Member “J” is a corporation that is a member of LLC I holding a 15 percent interest in LLC I. During the same taxable year beginning on or after January 1, 2011, Member J is not incorporated, organized, or registered to do business in California and has no activities or factor presence in California other than through its membership in LLC I.

Does Member J have a California return filing requirement and obligation to pay all applicable taxes and fees as a result of its membership interest in LLC I?

Yes. Because LLC I is classified as a partnership for tax purposes and is “doing business” in California within the meaning of Section 23101, all of LLC I’s members are “doing business” in California, and thus have California return filing requirements and are subject to all applicable taxes and fees, because LLC I’s attribute of “doing business” is attributed to its members under general principles of partnership law. The distinction between “manager-managed” LLCs and “member-managed” LLCs is not relevant for purposes of determining whether members of an LLC classified as a partnership for tax purposes are “doing business” in California within the meaning of Section 23101.

In this situation, Member J is “doing business” in California within the meaning of Section 23101; therefore, it has a California return filing requirement and is subject to the franchise tax.

 

SITUATION 6 – California Sales Exceed the Sales Amount in Section 23101(b)(2)

LLC K:

LLC “K” is an LLC with two or more members, and is classified as a partnership for tax purposes. During a taxable year beginning on or after January 1, 2011, the sales in California of LLC K exceed the sales amount then applicable in paragraph (2) of subdivision (b) of Section 23101.

Does LLC K have a California return filing requirement and obligation to pay all applicable taxes and fees?

Yes. In this situation, LLC K is “doing business” in California within the meaning of Section 23101; therefore, it has a California return filing requirement and is subject to the LLC tax and fee.

 

Member L:

Member “L” is a corporation that is a member of LLC K holding a 15 percent interest in LLC K. During the same taxable year beginning on or after January 1, 2011, Member L’s distributive share of the California sales of LLC K, exceed the sales amount then applicable in paragraph (2) of subdivision (b) of Section 23101. However, Member L is not incorporated, organized, or registered to do business in California and has no activities or factor presence in California other than through its membership in LLC K.

Does Member L have a California return filing requirement and obligation to pay all applicable taxes and fees as a result of its membership interest in LLC K?

Yes. Member L is “doing business” in California because its distributive share of the California sales of LLC K, as provided by subdivision (d) of Section 23101, exceeds the sales amount then applicable in paragraph (2) of subdivision (b) of Section 23101. A separate reason Member L is “doing business” in California is because LLC K, which is classified as a partnership for tax purposes, is “doing business” in California under Section 23101. Because LLC K is treated as a partnership, its attribute of “doing business” in California is attributed to all of its members under general principles of partnership law. Thus, all of LLC K’s members are “doing business” in California; and therefore, have a California return filing requirement and are subject to all applicable taxes and fees.

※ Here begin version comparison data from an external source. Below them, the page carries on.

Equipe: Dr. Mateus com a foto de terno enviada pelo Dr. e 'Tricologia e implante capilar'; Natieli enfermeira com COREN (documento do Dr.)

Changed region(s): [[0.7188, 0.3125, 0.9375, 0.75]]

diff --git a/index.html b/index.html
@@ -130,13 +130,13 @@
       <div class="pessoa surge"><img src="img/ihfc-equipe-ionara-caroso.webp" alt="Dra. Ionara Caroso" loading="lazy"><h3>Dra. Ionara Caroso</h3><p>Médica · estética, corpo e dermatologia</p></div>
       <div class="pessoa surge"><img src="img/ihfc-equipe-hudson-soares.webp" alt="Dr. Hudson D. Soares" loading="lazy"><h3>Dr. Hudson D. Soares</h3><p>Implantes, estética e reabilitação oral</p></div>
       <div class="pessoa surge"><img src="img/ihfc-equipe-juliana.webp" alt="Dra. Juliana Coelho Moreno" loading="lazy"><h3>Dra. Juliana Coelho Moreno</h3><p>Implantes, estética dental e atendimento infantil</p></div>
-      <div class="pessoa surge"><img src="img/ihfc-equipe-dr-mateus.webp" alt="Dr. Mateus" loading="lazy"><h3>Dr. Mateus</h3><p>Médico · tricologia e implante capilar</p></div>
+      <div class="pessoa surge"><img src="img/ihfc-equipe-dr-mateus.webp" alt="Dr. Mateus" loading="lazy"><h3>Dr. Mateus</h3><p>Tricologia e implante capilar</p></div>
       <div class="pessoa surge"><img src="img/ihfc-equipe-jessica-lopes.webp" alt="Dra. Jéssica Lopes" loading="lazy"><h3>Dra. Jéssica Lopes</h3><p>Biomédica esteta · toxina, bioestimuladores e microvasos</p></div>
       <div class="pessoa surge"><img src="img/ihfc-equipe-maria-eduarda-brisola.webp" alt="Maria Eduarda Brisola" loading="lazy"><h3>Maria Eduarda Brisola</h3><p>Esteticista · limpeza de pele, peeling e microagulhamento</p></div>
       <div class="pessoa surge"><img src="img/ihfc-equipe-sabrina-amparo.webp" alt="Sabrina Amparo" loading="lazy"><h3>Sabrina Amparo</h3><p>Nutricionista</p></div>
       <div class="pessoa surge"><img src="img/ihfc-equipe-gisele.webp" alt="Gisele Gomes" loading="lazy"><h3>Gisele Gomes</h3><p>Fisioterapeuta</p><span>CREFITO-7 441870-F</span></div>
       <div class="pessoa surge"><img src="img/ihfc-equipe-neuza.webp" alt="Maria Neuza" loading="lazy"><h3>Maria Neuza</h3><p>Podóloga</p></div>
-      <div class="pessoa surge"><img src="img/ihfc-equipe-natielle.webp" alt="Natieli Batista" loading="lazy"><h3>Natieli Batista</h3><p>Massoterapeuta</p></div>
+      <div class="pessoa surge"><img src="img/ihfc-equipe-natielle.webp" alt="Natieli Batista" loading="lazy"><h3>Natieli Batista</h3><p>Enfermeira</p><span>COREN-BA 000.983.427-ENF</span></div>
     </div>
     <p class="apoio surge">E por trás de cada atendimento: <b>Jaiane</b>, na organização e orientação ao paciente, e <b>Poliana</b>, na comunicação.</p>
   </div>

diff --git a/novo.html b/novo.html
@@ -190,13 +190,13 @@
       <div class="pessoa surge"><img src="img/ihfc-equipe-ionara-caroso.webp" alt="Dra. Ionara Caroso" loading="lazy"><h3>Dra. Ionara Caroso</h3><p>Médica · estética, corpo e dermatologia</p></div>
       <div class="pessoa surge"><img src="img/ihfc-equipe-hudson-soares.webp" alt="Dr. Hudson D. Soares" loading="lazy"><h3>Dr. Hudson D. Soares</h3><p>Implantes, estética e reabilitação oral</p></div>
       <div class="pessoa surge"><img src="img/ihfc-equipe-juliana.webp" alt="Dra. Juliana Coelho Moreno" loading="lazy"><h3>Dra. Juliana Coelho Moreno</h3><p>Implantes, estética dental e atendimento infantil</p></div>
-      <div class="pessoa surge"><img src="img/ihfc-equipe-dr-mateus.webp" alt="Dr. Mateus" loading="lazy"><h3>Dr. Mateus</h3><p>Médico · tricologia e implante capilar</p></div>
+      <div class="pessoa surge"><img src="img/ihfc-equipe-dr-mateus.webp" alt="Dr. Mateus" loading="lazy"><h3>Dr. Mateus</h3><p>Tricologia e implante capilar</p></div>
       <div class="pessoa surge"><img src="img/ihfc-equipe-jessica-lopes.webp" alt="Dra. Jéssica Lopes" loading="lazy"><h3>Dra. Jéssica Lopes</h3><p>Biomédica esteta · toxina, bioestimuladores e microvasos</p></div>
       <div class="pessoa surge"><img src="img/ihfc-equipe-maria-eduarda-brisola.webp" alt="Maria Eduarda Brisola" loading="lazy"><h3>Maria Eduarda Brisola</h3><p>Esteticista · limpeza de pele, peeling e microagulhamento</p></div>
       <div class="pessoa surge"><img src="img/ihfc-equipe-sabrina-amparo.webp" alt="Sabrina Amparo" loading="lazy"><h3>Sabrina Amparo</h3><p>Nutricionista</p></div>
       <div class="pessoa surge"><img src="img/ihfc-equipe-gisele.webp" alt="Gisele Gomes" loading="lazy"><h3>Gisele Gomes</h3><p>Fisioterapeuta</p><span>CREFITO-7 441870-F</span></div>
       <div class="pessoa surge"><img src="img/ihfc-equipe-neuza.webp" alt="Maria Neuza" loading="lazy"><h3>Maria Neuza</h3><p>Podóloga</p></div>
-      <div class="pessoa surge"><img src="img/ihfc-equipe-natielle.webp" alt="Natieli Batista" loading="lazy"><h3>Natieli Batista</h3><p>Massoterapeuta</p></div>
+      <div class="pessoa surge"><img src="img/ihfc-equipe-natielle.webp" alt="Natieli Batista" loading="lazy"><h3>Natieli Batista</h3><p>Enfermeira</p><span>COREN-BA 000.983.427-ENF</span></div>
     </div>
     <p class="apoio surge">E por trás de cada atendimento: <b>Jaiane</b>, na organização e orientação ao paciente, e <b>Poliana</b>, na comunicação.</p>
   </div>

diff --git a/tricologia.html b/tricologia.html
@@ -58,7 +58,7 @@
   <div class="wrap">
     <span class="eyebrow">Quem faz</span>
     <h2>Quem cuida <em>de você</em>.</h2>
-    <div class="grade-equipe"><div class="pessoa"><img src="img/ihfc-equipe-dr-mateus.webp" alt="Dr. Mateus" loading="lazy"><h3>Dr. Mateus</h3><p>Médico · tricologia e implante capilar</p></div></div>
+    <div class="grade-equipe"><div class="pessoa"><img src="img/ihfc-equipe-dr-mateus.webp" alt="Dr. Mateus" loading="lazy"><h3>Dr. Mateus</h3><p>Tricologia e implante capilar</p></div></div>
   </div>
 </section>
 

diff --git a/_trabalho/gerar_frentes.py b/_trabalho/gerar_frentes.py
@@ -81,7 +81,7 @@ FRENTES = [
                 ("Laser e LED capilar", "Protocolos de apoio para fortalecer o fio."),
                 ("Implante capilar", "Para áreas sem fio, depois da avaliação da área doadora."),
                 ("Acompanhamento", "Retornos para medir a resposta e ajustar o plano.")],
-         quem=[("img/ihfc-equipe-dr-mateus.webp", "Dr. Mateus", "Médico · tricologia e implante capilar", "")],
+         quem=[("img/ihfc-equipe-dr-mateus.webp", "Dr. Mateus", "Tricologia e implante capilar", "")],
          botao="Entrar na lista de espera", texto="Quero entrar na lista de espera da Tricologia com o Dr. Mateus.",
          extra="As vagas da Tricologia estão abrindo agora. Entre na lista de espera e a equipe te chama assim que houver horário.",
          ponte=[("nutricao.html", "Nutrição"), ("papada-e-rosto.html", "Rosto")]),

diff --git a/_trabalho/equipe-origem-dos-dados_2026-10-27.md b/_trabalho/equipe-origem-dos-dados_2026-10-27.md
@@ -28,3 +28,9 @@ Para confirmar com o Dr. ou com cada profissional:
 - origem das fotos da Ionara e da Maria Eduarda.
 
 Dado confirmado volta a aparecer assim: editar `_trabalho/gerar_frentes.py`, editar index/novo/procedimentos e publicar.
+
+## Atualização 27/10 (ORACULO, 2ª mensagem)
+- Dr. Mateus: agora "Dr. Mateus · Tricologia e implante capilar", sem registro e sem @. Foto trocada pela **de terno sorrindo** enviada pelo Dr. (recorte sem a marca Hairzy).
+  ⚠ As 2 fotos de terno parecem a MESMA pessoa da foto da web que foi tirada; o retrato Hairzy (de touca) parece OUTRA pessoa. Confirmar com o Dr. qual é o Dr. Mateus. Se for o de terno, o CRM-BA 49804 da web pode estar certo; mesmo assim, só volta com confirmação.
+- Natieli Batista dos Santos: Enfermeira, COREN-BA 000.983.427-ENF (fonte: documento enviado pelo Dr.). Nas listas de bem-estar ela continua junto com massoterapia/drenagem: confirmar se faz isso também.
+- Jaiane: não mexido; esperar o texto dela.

In this situation, Member L is “doing business” in California within the meaning of Section 23101; therefore, it has a California return filing requirement and is subject to the franchise tax.